Next unfolds a series of events that Maher describes as a “very public middle finger” to much of conservative Pakistan. Baloch records a Valentine’s Day message to Imran Khan, a prominent politician who’s now prime minister, after the president says the holiday is a Western concept and shouldn’t be celebrated. She promises a striptease if the national cricket team wins a championship against India. She takes suggestive photos with a Muslim cleric. Each stunt is more suggestive than the last. “Whatever you try and stop me from doing, I’ll do that even more,” Maher quotes Baloch as saying. Baloch gains hundreds of thousands of followers on Facebook, but the backlash is swift and brutal. She is called a slut and worse — and her life is threatened. No one listens when Baloch says she fears for her life.

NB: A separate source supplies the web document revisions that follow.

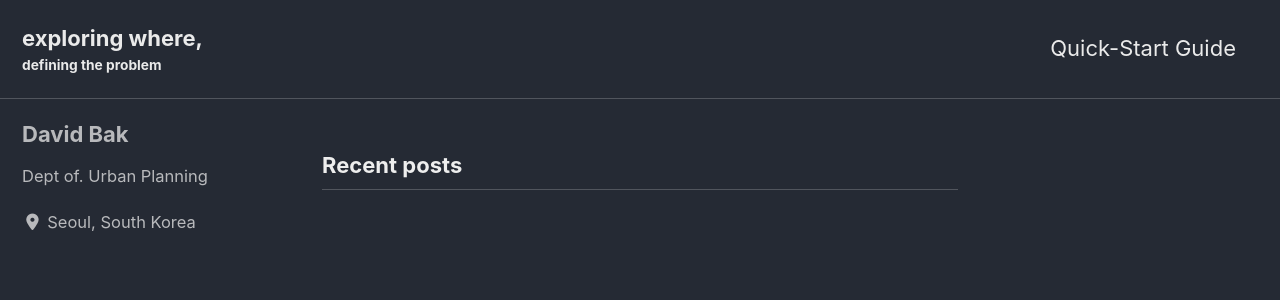
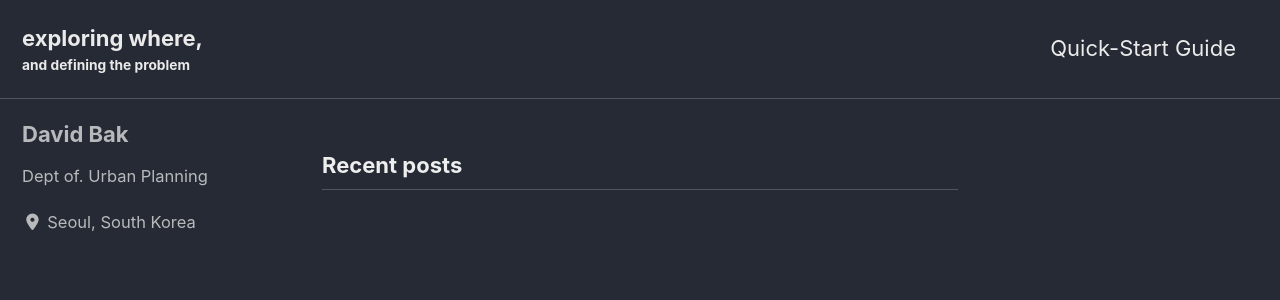
Before and after one commit to epplemint/epplemint.github.io, a Jekyll site: the page built from index.html, in a window 1280 px wide and 900 px high. Shown: the top 300 px of the window. Built offline with Jekyll 4.4.1, drawn with Linux system fonts in a browser that asks for light colours; cached includes are drawn as plain includes; nearby versions of some CDN libraries; the list of posts is cut into pages by our own code.

Commit message:
Update _config.yml

```diff
--- a/_config.yml
+++ b/_config.yml
@@ -18,7 +18,7 @@ minimal_mistakes_skin    : "dark" # "air", "aqua", "contrast", "dark", "dirt", "
 locale                   : "en-US"
 title                    : "exploring where, "
 title_separator          : ";"
-subtitle                 :  defining the problem # site tagline that appears below site title in masthead
+subtitle                 :  and defining the problem # site tagline that appears below site title in masthead
 name                     : "David Bak"
 description              : #
 url                      : epplemint.github.io # the base hostname & protocol for your site e.g. "https://mmistakes.github.io"
```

Maher does not glorify her subject. At times, Baloch seems immature and attention-seeking; at others she is nervy and eloquent: "No one tells me, 'Qandeel you have gone to war against a society, against a kind of place where men think women are as lowly as their shoe. The kind of place where it's so common for a man to hit a woman, that if some man doesn't hit his wife, people call him beghairat [dishonorable].' Why don't people see that?" It's a refreshingly complicated portrait.
Maher's portrayal of Pakistan, meanwhile, shows a place that is changing, but unevenly. Although men and women can go online and see just about anything, Maher writes, "they must remember one thing: they are still rooted here in the land of the pure." Maher describes Baloch's region, in south Punjab, as particularly conservative, even violent in its religious fervor. For women, "even a whiff of disrespect can get you killed," she writes. After Baloch's murder, national legislation was passed to tighten a loophole around honor killings, so that a family member can't pardon a killer. But Maher is skeptical. As one local reporter tells her: "To break the law is nothing at all. These laws can be written and rewritten. But the rules of our culture have been around for centuries."
A Woman Like Her takes detours from Baloch’s story, exploring a helpline for Pakistani women who face online harassment, the lives of other female models in Islamabad and the ephemeral nature of internet fame. Maher’s strongest section comes at the end, in her scathing indictment of the media. During Baloch’s life, TV hosts mocked and shamed her. In death, local journalists cheered her demise.
Maher’s book is both intimate and sweeping: It gives readers a deep sense of who Baloch was, about the world that created her, and why so many people couldn’t stop watching. Maher gives us no easy answers. But one takeaway is clear: In a place where worlds are colliding, and honor is on the line, it is often women who pay the price.